  • Crisis intervention/crisis response
  • Facilitation of collaboration among school providers with community agencies and other outside mental and behavioral health providers

It is important to note that partnerships with community providers or school-based health centers can provide important resources for individual students. However, these partnerships should not be a substitute for enabling access to school-employed mental health professionals such as school psychologists, school counselors, and school social workers. Successful school-community partnerships integrate community supports into existing school initiatives, utilizing a collaborative approach between school and community providers that enhances effectiveness and sustainability.

Federal Funding Streams

The Every Student Succeeds Act (ESSA) recognized the critical importance of providing comprehensive mental and behavioral health services in schools, as well as providing professional development for school staff on how to recognize and refer students in need. ESSA authorizes various funding streams (e.g., Title I, Title II, Title IV-A), including funds specifically reserved for schools identified for targeted support and improvement in order to support state and district efforts to improve access to coordinated comprehensive school mental health services. These funds could be used to:

  • Implement MTSS, PBIS, or other schoolwide tiered models to address the social-emotional, behavioral, and mental health needs of all students.
  • Administer universal mental and behavioral screening and provide early intervention for at-risk students.
  • Increase access to comprehensive school mental and behavioral health services, including wellness promotion.
  • Improve quality and effectiveness of family engagement and school community mental health partnerships.
  • Provide mental health first aid and other professional development and training for relevant school staff to:
    • Facilitate early identification and referral of students who may be in need of mental health supports.
    • Implement suicide prevention policies and practices, including suicide risk and threat assessment.
    • Support the implementation of trauma-​informed practices.
    • Increase knowledge of culturally competent practices.
    • Support evidence-based efforts to prevent school violence, bullying, and harassment; improve school safety; and foster safe and supportive learning environments.

Federal Effort to Increase Access to Services

Discussions are underway about how the federal government can support the delivery of comprehensive school mental health services. One such bill is the Mental Health Services for Students Act of 2018. This bill provides funds to support comprehensive staff development in mental health, first aid, and other mental health awareness training programs; support universal screening to identify students with unmet needs; and facilitate school community partnerships to improve mental health service delivery.

Adequate access to school psychologists and other school-employed mental health professionals is critical to any effort to implement comprehensive services. Unfortunately, many states and districts have a marked shortage of school psychologists, social workers, and counselors, making it impossible for these professionals to provide the full range of services for which they are trained—including schoolwide preventive services (e.g., bullying, violence, dropout prevention), safety promotion, individual and group service delivery, and sustained school improvement. As a result of these shortages, many districts go without prevention and early intervention services that effectively link mental health, school climate, school safety, and academics instruction. The National Association of School Psychologists, in collaboration with our national partners, is currently working with several congressional offices to examine ways that we can improve efforts to train, recruit, and retain these professionals so that every school has adequate access to a school psychologist, a school counselor, and a school social worker who are vital to ensuring that the mental and behavioral health needs of students are met.
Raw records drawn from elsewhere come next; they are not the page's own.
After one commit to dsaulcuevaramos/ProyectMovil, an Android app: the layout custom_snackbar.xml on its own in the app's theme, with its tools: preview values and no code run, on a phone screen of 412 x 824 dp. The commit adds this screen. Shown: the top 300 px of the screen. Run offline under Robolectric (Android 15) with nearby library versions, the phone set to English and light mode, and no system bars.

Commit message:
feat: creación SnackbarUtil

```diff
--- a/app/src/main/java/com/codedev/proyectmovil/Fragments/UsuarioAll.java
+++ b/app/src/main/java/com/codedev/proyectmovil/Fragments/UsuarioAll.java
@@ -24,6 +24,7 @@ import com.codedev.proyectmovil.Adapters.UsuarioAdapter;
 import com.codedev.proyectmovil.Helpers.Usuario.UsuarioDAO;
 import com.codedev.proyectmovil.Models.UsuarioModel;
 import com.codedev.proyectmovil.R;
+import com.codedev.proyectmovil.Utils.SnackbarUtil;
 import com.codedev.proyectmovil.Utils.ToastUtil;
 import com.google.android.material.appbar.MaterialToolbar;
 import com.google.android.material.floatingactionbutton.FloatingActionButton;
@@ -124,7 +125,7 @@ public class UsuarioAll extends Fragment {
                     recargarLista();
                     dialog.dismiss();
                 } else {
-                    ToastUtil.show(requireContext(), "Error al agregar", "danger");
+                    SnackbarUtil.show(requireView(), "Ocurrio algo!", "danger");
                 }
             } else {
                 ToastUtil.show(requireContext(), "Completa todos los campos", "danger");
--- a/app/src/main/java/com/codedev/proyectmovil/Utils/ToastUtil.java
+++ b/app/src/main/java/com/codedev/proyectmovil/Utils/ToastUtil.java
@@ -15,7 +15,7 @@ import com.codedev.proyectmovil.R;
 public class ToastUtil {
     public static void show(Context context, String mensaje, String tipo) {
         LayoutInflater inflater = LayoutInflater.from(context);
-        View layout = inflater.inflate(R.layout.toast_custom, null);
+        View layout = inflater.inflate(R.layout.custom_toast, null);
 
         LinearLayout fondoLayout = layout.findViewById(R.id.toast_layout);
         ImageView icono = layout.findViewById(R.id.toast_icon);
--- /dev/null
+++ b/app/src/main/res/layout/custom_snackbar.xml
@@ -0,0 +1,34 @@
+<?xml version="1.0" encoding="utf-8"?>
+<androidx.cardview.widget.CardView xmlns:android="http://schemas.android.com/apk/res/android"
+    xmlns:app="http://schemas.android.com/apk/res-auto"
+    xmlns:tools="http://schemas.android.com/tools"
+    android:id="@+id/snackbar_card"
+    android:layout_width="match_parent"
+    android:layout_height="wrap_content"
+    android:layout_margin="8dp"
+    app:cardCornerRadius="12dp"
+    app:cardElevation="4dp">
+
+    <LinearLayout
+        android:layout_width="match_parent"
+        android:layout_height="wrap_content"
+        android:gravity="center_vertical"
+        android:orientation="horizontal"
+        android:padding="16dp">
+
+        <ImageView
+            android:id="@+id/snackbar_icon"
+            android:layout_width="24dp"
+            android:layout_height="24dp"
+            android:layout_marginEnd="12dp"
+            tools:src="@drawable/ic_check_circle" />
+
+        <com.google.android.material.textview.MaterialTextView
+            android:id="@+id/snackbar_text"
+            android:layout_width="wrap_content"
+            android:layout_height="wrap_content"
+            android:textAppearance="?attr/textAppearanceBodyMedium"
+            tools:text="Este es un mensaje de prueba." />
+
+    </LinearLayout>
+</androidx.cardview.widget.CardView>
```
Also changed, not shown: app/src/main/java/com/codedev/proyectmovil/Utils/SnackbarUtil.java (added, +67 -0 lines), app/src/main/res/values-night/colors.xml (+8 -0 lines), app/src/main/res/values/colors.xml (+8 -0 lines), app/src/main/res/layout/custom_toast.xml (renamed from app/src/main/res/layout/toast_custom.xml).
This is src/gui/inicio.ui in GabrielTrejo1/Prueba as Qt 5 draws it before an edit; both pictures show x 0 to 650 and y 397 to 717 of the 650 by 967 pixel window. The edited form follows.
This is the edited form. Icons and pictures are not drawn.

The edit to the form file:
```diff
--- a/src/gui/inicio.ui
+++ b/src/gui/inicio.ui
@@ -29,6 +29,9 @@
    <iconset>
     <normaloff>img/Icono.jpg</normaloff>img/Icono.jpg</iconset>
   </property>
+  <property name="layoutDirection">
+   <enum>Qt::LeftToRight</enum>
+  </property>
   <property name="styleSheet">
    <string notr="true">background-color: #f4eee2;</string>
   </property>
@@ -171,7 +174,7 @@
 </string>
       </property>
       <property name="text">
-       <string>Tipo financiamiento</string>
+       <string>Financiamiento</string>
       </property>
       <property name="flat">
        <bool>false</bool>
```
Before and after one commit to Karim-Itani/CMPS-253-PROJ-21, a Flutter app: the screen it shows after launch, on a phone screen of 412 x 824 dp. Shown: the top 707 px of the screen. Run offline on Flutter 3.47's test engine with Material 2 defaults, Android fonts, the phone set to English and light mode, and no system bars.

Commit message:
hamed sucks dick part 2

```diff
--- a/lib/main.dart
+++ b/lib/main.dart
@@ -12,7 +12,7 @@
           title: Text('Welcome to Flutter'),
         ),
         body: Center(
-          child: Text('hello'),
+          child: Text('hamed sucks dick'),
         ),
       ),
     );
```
Kelly Vaillancourt Strobach, PhD, NCSP, is the director of policy and advocacy at the National Association of School Psychologists.